FSMA added Section 206 to the Act which provided the FDA authority to force a recall in specific instances after giving a company the option to request a voluntary recall. A mandatory recall is now in itself a threat to coerce action. The FDA will first provide a company with the option of conducting a voluntary recall.1,2

4. Suspension of Food Facility Registration

Prior to FSMA, a facility’s registration could not be suspended under any circumstances. A facility registration is important as it allows a facility to sell while also allowing the FDA to monitor what facilities to inspect. The FDA now has expanded jurisdiction under FSMA Section 102 to suspend a facility’s registration if there is a “reasonable risk” of serious health concerns or death. The suspension has the practical consequence of shutting down a facility’s operations, which means it can’t sell, produce, or market its products while it’s in place.1,2

5. Authority to Deny Entry

Under FSMA, if a food producer in another country does not permit FDA to inspect its facility, FDA can refuse to allow food from that facility into the United States.
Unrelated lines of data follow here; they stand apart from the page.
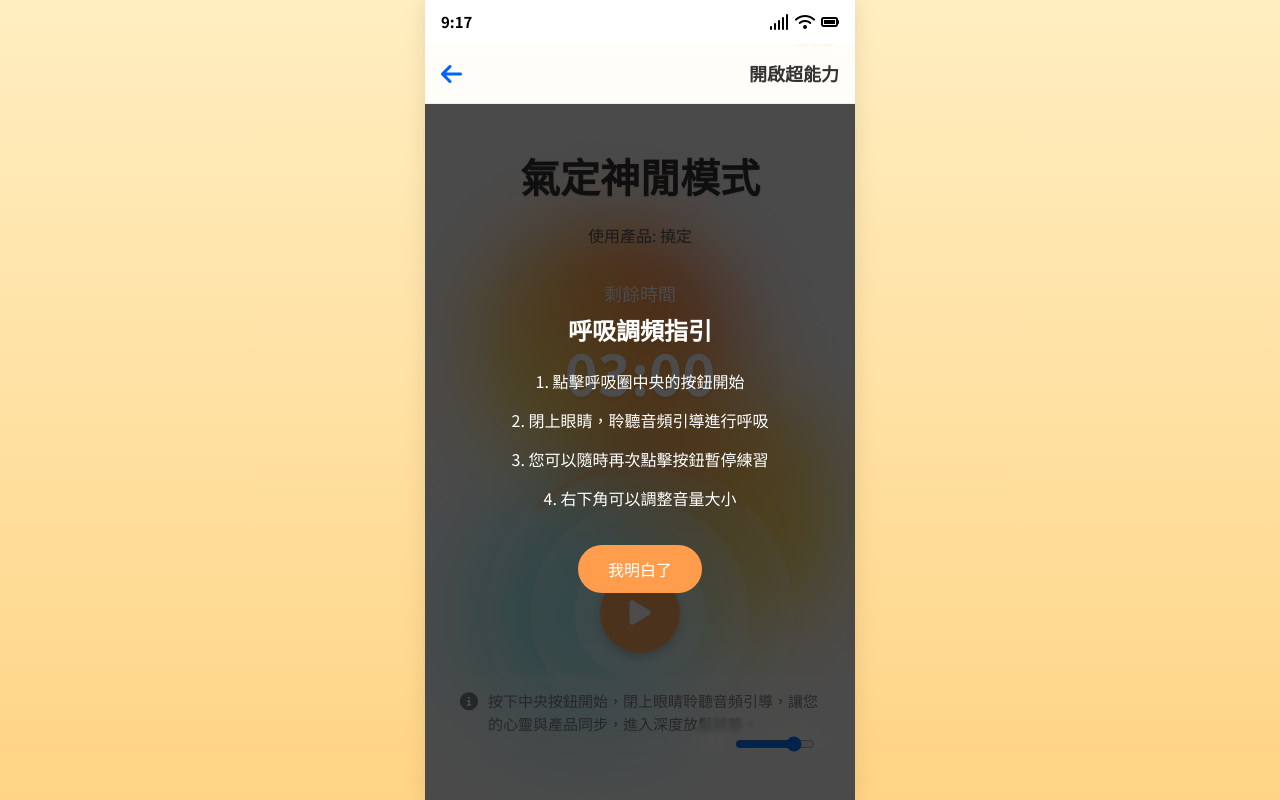
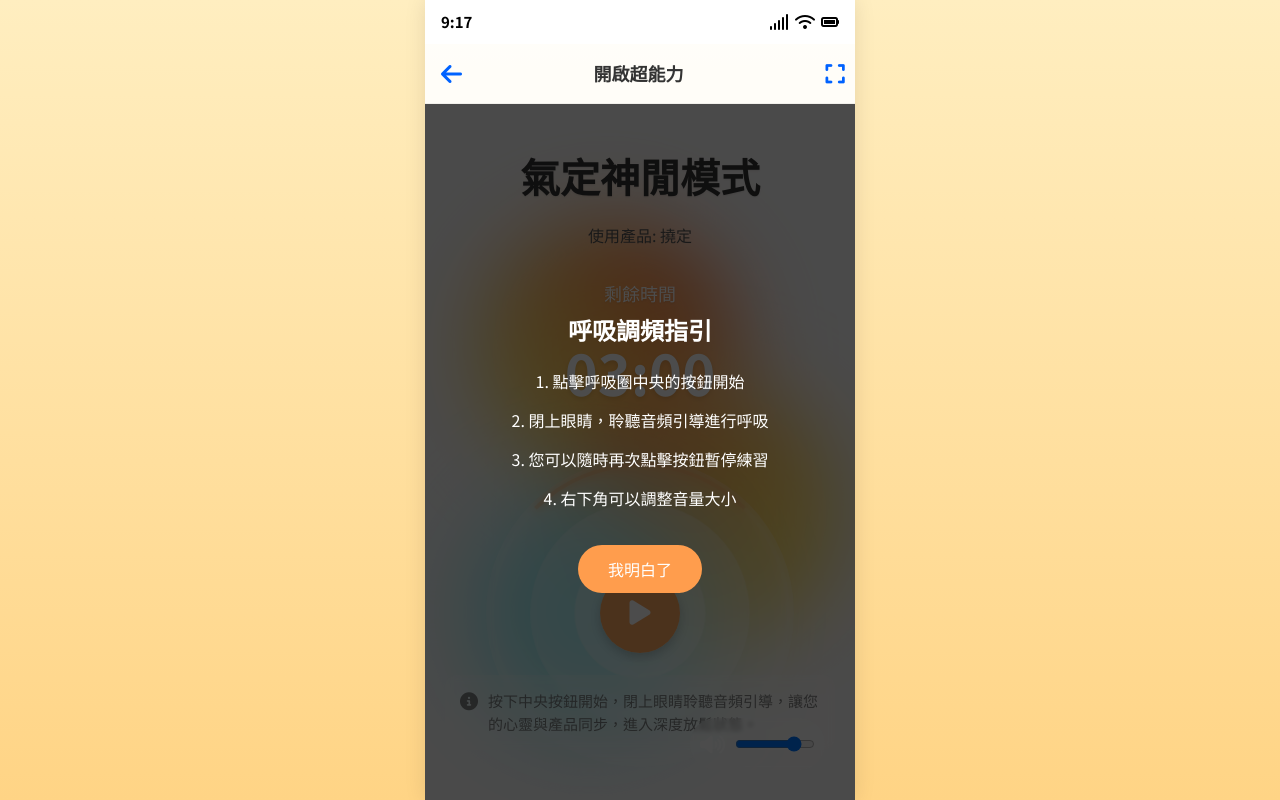
Before and after one commit to miyabiaqive/aqivelife, a plain HTML site: page screens/ritual.html in a window 1280 px wide. Drawn offline with Linux system fonts and the light colour scheme.

Commit message:
統一 app-bar 樣式：將 ritual.html 的導航欄樣式與 feedback.html 保持一致

```diff
--- a/screens/ritual.html
+++ b/screens/ritual.html
@@ -83,21 +83,17 @@
         }
 
         .fullscreen-btn {
-            position: absolute;
-            top: 20px;
-            right: 20px;
-            background: rgba(255, 255, 255, 0.2);
+            position: relative;
+            background: transparent;
             border: none;
-            border-radius: 50%;
             width: 40px;
             height: 40px;
             display: flex;
             align-items: center;
             justify-content: center;
-            color: white;
-            font-size: 18px;
+            color: #0062ff;
+            font-size: 22px;
             cursor: pointer;
-            backdrop-filter: blur(2px);
         }
 
         .first-time-guide {
@@ -166,6 +162,31 @@
             width: 80px;
             cursor: pointer;
         }
+
+        /* 應用欄樣式更新 */
+        .app-bar {
+            display: flex;
+            align-items: center;
+            justify-content: space-between;
+            padding: 0 16px;
+            height: 60px;
+            background-color: rgba(255, 255, 255, 0.9);
+            border-bottom: 1px solid rgba(0,0,0,0.05);
+        }
+
+        .back-button {
+            color: #0062ff;
+            font-size: 24px;
+            text-decoration: none;
+        }
+
+        .app-title {
+            font-size: 18px;
+            font-weight: 600;
+            color: #333;
+            flex: 1;
+            text-align: center;
+        }
     </style>
 </head>
 <body>
@@ -193,9 +214,11 @@
             <i class="fas fa-arrow-left"></i>
         </a>
         <div class="app-title">開啟超能力</div>
-        <button id="fullscreen-btn" class="fullscreen-btn">
-            <i class="fas fa-expand"></i>
-        </button>
+        <div class="app-bar-action">
+            <button id="fullscreen-btn" class="fullscreen-btn">
+                <i class="fas fa-expand"></i>
+            </button>
+        </div>
     </div>
 
     <!-- 調頻內容 -->
```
Seven (7) foundational rules of FSMA

The heart of FSMA lies in the seven foundational rules. These rules were carefully developed over 4–5 years and fundamentally change the food safety landscape; these are:

  1. Preventive Controls for Human Food (PCHF) Final Rule
  2. Preventive Controls for Food for Animals (PCAF) Final Rule
  3. Standards for Produce Safety Final Rule
  4. Foreign Supplier Verification Programs (FSVP) for Importers of Food for Humans and Animals Final Rule
  5. Accredited Third-Party Certification Final Rule
  6. Sanitary Transportation of Human and Animal Food Final Rule
  7. Mitigation Strategies to Protect Food Against Intentional Adulteration Final Rule
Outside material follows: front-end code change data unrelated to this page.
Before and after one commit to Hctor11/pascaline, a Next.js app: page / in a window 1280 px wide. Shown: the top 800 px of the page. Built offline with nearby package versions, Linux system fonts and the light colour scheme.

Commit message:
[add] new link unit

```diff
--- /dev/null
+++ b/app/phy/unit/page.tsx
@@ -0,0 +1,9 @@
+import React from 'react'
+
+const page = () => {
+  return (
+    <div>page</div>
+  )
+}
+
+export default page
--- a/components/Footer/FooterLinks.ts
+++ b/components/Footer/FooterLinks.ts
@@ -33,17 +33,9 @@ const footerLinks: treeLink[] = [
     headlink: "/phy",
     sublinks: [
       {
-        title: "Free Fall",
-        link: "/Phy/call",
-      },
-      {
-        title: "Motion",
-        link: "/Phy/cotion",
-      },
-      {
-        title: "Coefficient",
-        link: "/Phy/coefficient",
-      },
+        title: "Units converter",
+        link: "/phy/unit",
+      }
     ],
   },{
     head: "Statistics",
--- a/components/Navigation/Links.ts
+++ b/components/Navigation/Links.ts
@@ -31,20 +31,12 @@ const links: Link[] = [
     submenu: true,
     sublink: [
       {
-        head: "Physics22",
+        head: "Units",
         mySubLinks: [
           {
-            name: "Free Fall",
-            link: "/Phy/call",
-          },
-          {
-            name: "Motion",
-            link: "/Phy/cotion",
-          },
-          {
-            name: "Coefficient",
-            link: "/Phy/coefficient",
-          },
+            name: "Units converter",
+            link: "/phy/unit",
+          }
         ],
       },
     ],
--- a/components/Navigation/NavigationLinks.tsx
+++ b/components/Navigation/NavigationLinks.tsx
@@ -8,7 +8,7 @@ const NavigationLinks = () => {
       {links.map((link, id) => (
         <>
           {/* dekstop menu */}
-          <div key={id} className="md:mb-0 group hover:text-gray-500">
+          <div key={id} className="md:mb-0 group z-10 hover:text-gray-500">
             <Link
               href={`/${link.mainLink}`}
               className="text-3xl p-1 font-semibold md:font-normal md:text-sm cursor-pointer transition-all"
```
The seven foundational rules dramatically increase the regulatory burden on food companies to take appropriate measures to prevent food contamination and document their compliance.

The PCHF, PCAF, Produce Safety Final Rules, and FSVP,  each require a hazard analysis for the purpose of preventing adulteration. The Sanitary Transportation Final Rule and Intentional Adulteration Final Rule are narrowly tailored to a specific issue, and the Third-Party Certification Final Rule governs third-party auditors.
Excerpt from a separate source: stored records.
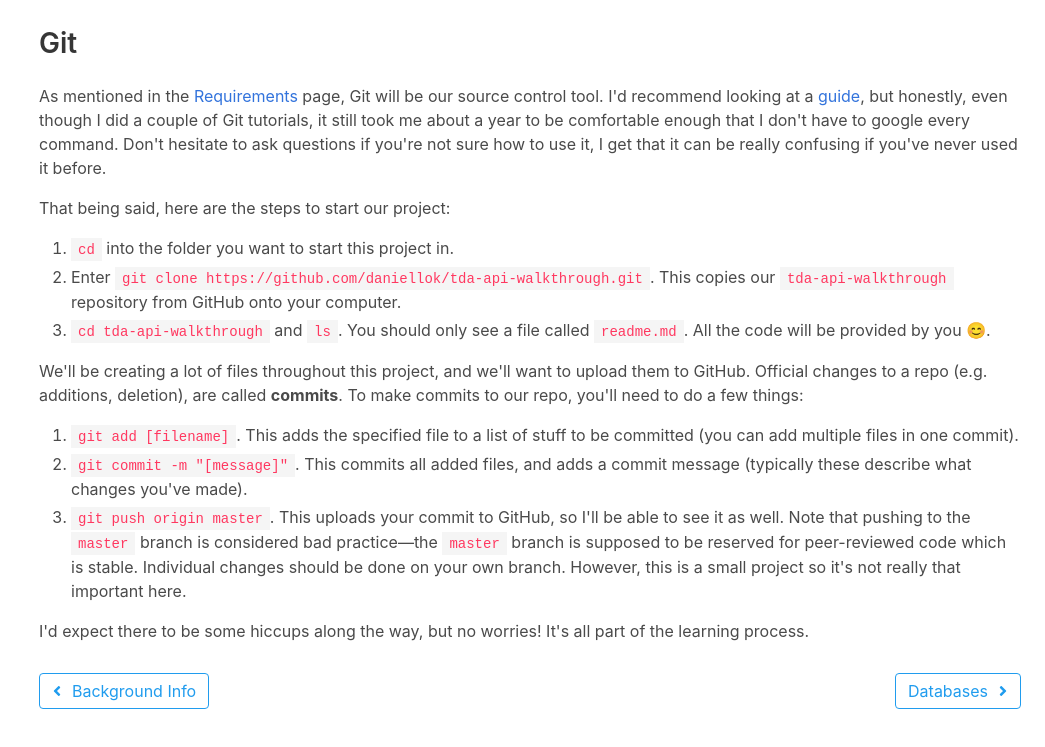
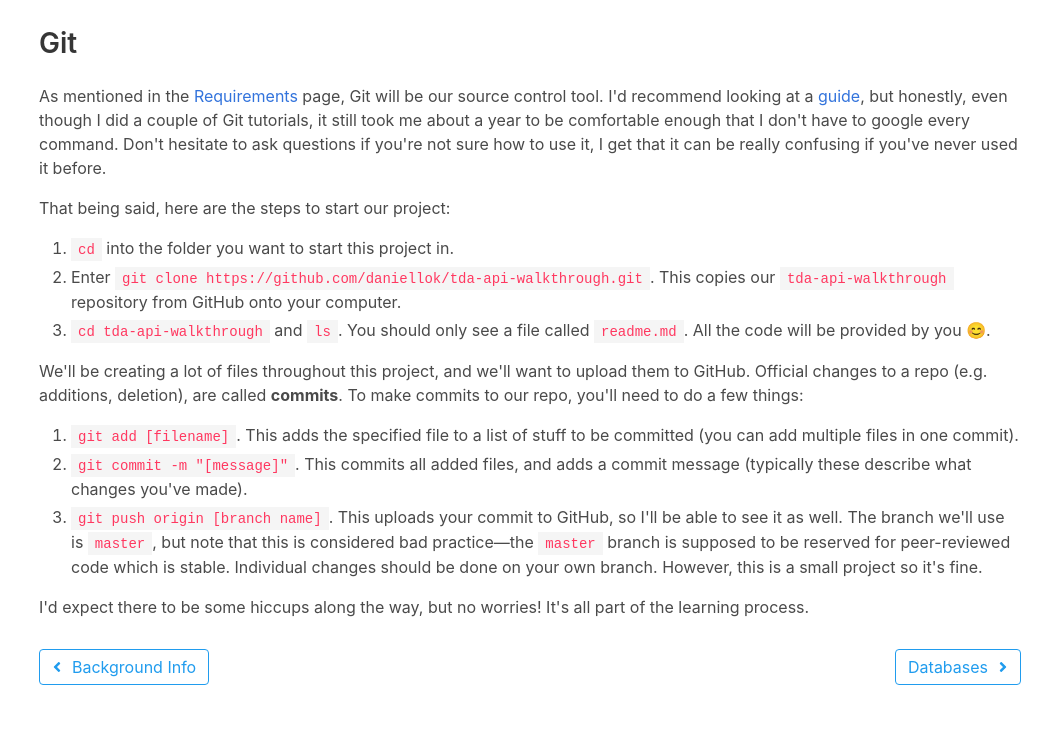
Before and after one commit to daniellok/tda-api-walkthrough, a plain HTML site: page background/command-line.html in a window 1280 px wide. Shown: the part 1050-1797 px from the top of the page, without its empty margins (235-1280 px from the left). Drawn offline with nearby package versions, Linux system fonts and the light colour scheme.

Commit message:
changed phrasing a bit

```diff
--- a/background/command-line.html
+++ b/background/command-line.html
@@ -98,7 +98,7 @@ drwxr-xr-x  2 daniellok  staff  64 Jun 14 14:23 example_folder
 	<ol>
 	  <li><code>git add [filename]</code>. This adds the specified file to a list of stuff to be committed (you can add multiple files in one commit).</li>
 	  <li><code>git commit -m "[message]"</code>. This commits all added files, and adds a commit message (typically these describe what changes you've made).</li>
-	  <li><code>git push origin master</code>. This uploads your commit to GitHub, so I'll be able to see it as well. Note that pushing to the <code>master</code> branch is considered bad practice&mdash;the <code>master</code> branch is supposed to be reserved for peer-reviewed code which is stable. Individual changes should be done on your own branch. However, this is a small project so it's not really that important here.</li>
+	  <li><code>git push origin [branch name]</code>. This uploads your commit to GitHub, so I'll be able to see it as well. The branch we'll use is <code>master</code>, but note that this is considered bad practice&mdash;the <code>master</code> branch is supposed to be reserved for peer-reviewed code which is stable. Individual changes should be done on your own branch. However, this is a small project so it's fine.</li>
 	</ol>
 
 	I'd expect there to be some hiccups along the way, but no worries! It's all part of the learning process.
```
Summary of PCHF, PCAF, FSVP, and produce safety final rules

  • Current Good Manufacturing Practice, Hazard Analysis, and Risk-Based Preventive Controls for Human Food (21 CFR Part 117)
  • Current Good Manufacturing Practice, Hazard Analysis, and Risk-Based Preventive Controls for Food for Animals (21 CFR Part 507)
  • Standards for the Growing, Harvesting, Packing, and Holding of Produce for Human Consumption (21 CFR Part 112)
  • Foreign Supplier Verification Programs (FSVP) for Importers of Food for Humans and Animals (21 CFR part 1, subpart L)


  1. U.S. Food and Drug Administration, Food Safety Modernization Act (FSMA),, Accessed 10 January 2022.
  2. Sanchez, M.C. “The Food Safety Modernization Act.” Food Law and Regulation for Non-Lawyers. A US Perspective, 2nd edition, Springer International Publishing AG, 2018, pp. 167–204.